In the first lab session of Digital Curation, Amy, Taylor, Colm and I experimented with a tool simulating the ageing and corruption of digital files.
We mainly manipulated the image formats gif and jpg. By applying a set of parameters of shooting and corrupting, we noticed how the visuals of the images changed considerably and the images became increasingly difficult to interpret.
The file originally looked like this:
At first, we ‘shot’ the jpg file three times:
- at 100 bytes -> 215 sequences of 100 bytes
- at 50 bytes -> 127 sequences of 54 bytes
- at 1 byte-> 55 sequences of 1 byte
In the resulting picture, the handwritten notes and their table structure are still recognisable, but the whole image is blurred.

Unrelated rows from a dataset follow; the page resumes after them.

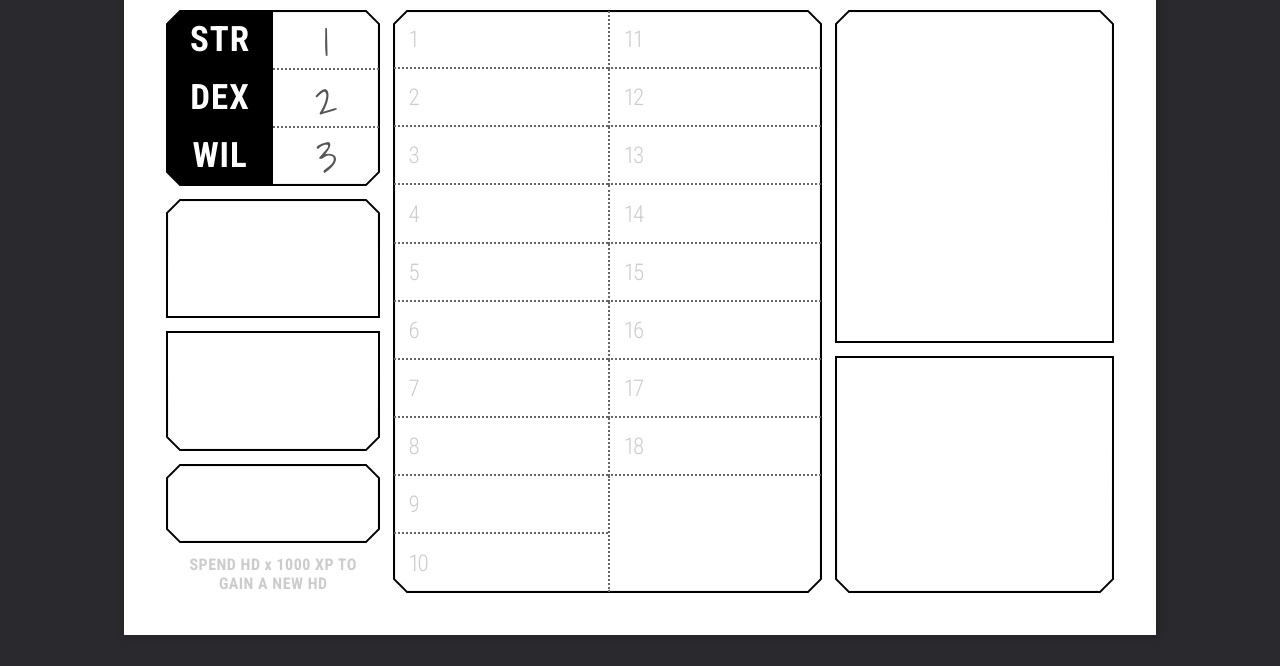
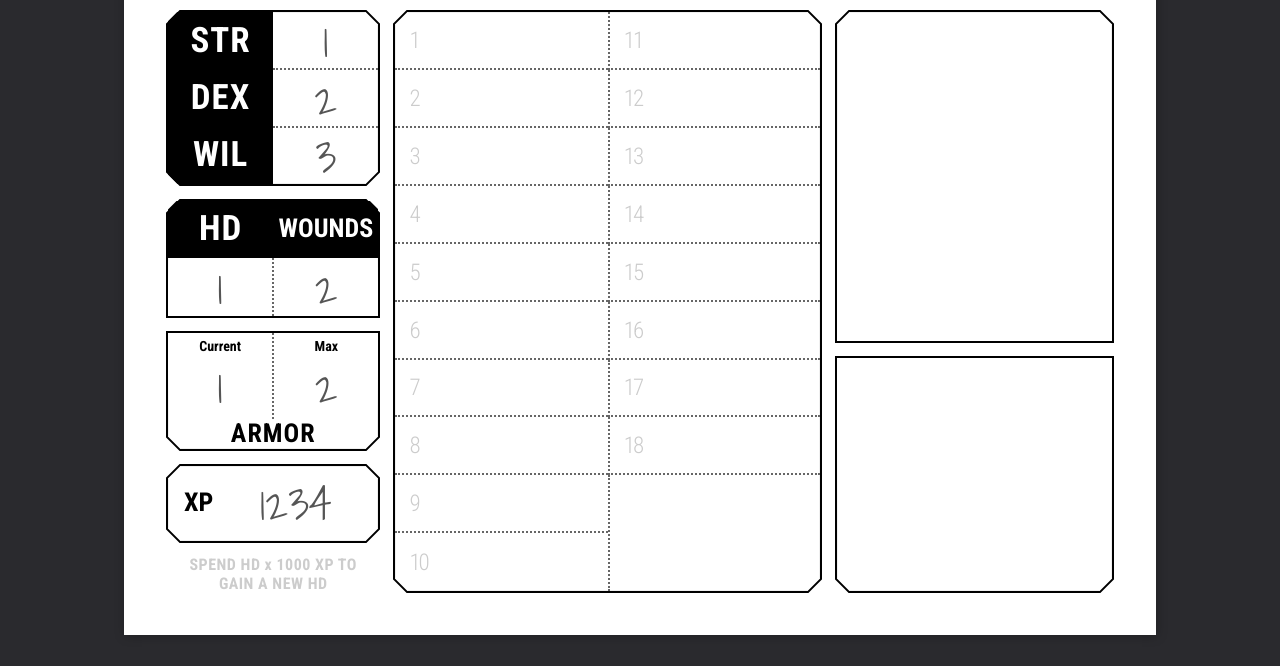
Before and after one commit to redpebble/durf-digital, a plain HTML site: page docs/index.html in a window 1280 px wide. Shown: the part 134-800 px from the top of the page. Drawn offline with Linux system fonts and the light colour scheme.

Commit message:
finish stats section

```diff
--- a/docs/index.html
+++ b/docs/index.html
@@ -59,15 +59,39 @@
                     </div>
                     <div class="health beveled top">
                         <div class="border"></div>
-                        <div class="content"></div>
+                        <div class="content">
+                            <div class="labels">
+                                <span>HD</span>
+                                <span>WOUNDS</span>
+                            </div>
+                            <div class="fields">
+                                <span contenteditable spellcheck="false">1</span>
+                                <span contenteditable spellcheck="false">2</span>
+                            </div>
+                        </div>
                     </div>
                     <div class="armor beveled bottom">
                         <div class="border"></div>
-                        <div class="content"></div>
+                        <div class="content">
+                            <div class="fields">
+                                <div>
+                                    <span class="sub-label">Current</span>
+                                    <span contenteditable spellcheck="false">1</span>
+                                </div>
+                                <div>
+                                    <span class="sub-label">Max</span>
+                                    <span contenteditable spellcheck="false">2</span>
+                                </div>
+                            </div>
+                            <div class="label">ARMOR</div>
+                        </div>
                     </div>
                     <div class="xp beveled all">
                         <div class="border"></div>
-                        <div class="content"></div>
+                        <div class="content">
+                            <span class="label">XP</span>
+                            <span contenteditable spellcheck="false">1234</span>
+                        </div>
                     </div>
                     <div class="xp-info">
                         SPEND HD x 1000 XP TO<br/>GAIN A NEW HD
--- a/docs/style/index.css
+++ b/docs/style/index.css
@@ -13,7 +13,8 @@
     --font-title: 'No Continue', sans-serif;
     --font-hand: 'Shadows Into Light', cursive;
 
-    --font-color-light: #ccc;
+    --color-light-gray: #ccc;
+    --color-pencil-gray: #555;
 
     --bevel-size: 13;
     --bevel-size-small: 5;
@@ -38,6 +39,7 @@ main {
 .beveled {
     --slice: calc(var(--bevel-size) + 1);
     --width: calc(var(--slice) * 1px);
+    --bevel-px: calc(var(--bevel-size) * 1px);
 
     & > div {
         position: relative;
@@ -58,13 +60,38 @@ main {
 
     .content {
         top: -100%;
-        padding: 1px;
+        padding: 2px;
+    }
+
+    &.all .content {
+        clip-path: polygon(
+            0 var(--bevel-px), var(--bevel-px) 0,
+            calc(100% - var(--bevel-px)) 0, 100% var(--bevel-px),
+            100% calc(100% - var(--bevel-px)), calc(100% - var(--bevel-px)) 100%,
+            var(--bevel-px) 100%, 0 calc(100% - var(--bevel-px)));
+    }
+    &.top .content {
+        clip-path: polygon(
+            0 var(--bevel-px), var(--bevel-px) 0,
+            calc(100% - var(--bevel-px)) 0, 100% var(--bevel-px),
+            100% 100%,
+            0 100%);
+    }
+    &.bottom .content {
+        clip-path: polygon(
+            0 0,
+            100% 0,
+            100% calc(100% - var(--bevel-px)), calc(100% - var(--bevel-px)) 100%,
+            var(--bevel-px) 100%, 0 calc(100% - var(--bevel-px)));
+    }
+    &.all.small .content {
+        --bevel-px: calc(var(--bevel-size-small) * 1px);
     }
 }
 
 span[contenteditable] {
     font-family: var(--font-hand);
-    color: #555;
+    color: var(--color-pencil-gray);
 
     &:focus {
         outline: none;
@@ -133,9 +160,17 @@ span[contenteditable] {
             flex-direction: column;
             gap: var(--inner-padding);
 
-            .attributes {
-                flex: 2.2;
+            & span[contenteditable] {
+                flex: 1;
+                display: flex;
+                justify-content: center;
+                align-items: center;
+                font-size: 45px;
+                line-height: 0;
+            }
 
+            .attributes,
+            .health {
                 .content {
                     display: flex;
                     height: 100%;
@@ -143,22 +178,16 @@ span[contenteditable] {
                     & > div {
                         flex: 1;
                         display: flex;
-                        flex-direction: column;
+                    }
+
+                    .labels {
+                        background: #000;
 
                         & > span {
                             flex: 1;
                             display: flex;
                             justify-content: center;
                             align-items: center;
-                        }
-                    }
-
-                    .labels {
-                        --bevel-px: calc(var(--bevel-size) * 1px);
-                        background: #000;
-                        clip-path: polygon(var(--bevel-px) 0, 100% 0, 100% 100%, var(--bevel-px) 100%, 0 calc(100% - var(--bevel-px)), 0 var(--bevel-px));
-
-                        & > span {
                             color: #fff;
                             font-family: var(--font-head);
                             font-weight: bold;
@@ -166,29 +195,98 @@ span[contenteditable] {
                             letter-spacing: 1px;
                         }
                     }
+                }
+            }
 
-                    .fields {
-                        & > span {
-                            border-top: var(--dotted-border);
-                            font-size: 45px;
-                            line-height: 0;
+            .attributes {
+                flex: 2.2;
 
-                            &:first-child { border: none; }
-                        }
+                .content {
+                    & > div {
+                        flex-direction: column;
+                    }
+
+                    .fields > span {
+                        &:first-child { border-bottom: var(--dotted-border); }
+                        &:last-child { border-top: var(--dotted-border); }
                     }
                 }
             }
 
             .health {
                 flex: 1.5;
+
+                .content {
+                    flex-direction: column;
+
+                    .labels > span:last-child {
+                        font-size: 26px;
+                        letter-spacing: 0;
+                    }
+
+                    .fields > span:first-child { border-right: var(--dotted-border); }
+                }
             }
 
             .armor {
                 flex: 1.5;
+
+                .content {
+                    display: flex;
+                    flex-direction: column;
+                    height: 100%;
+
+                    .label,
+                    .sub-label {
+                        display: flex;
+                        justify-content: center;
+                        font-family: var(--font-head);
+                        font-weight: bold;
+                    }
+
+                    .label {
+                        font-size: 26px;
+                        letter-spacing: 1px;
+                    }
+
+                    .sub-label {
+                        font-size: 14px;
+                        padding: 5px 0 0;
+                    }
+
+                    .fields {
+                        flex: 1;
+                        display: flex;
+
+                        & > div {
+                            flex: 1;
+                            display: flex;
+                            flex-direction: column;
+                        }
+
+                        & > div:first-child {
+                            border-right: var(--dotted-border);
+                        }
+                    }
+                }
             }
 
             .xp {
                 flex: 1;
+
+                .content {
+                    display: flex;
+
+                    .label {
+                        display: flex;
+                        justify-content: center;
+                        align-items: center;
+                        font-family: var(--font-head);
+                        font-weight: bold;
+                        font-size: 26px;
+                        padding-left: 16px;
+                    }
+                }
             }
 
             .xp-info {
@@ -196,7 +294,7 @@ span[contenteditable] {
                 font-family: var(--font-head);
                 font-weight: bold;
                 letter-spacing: 0.5px;
-                color: var(--font-color-light);
+                color: var(--color-light-gray);
             }
         }
 
@@ -219,7 +317,7 @@ span[contenteditable] {
                     position: relative;
                     top: calc(50% - 12px);
                     left: 14px;
-                    color: var(--font-color-light);
+                    color: var(--color-light-gray);
                     font-family: var(--font-head);
                     font-weight: lighter;
                     font-size: 23px;
```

After corrupting the original jpg file three times, the output is substantially more distorted than above. This lead us to the assumption that the corruption of images has a more severe impact than the shooting.
We also corrupted a gif three times using the same parameters as above. Now, the image is almost totally black and no longer indicates to the original content. It could therefore be possible that gifs are less stable image formats than jpgs. Yet, this assumption would have to be verified with further corruption attempts.
Interestingly, I have noticed that when opening the corrupted files on my mac, the images show slightly different distortions than the ones I had saved earlier on my Windows account in the lab. I assume this discrepancy exemplifies the instability of jpg and gif files once they have been corrupted.
And take a look at image 4 displayed in bigger size; do you see the difference?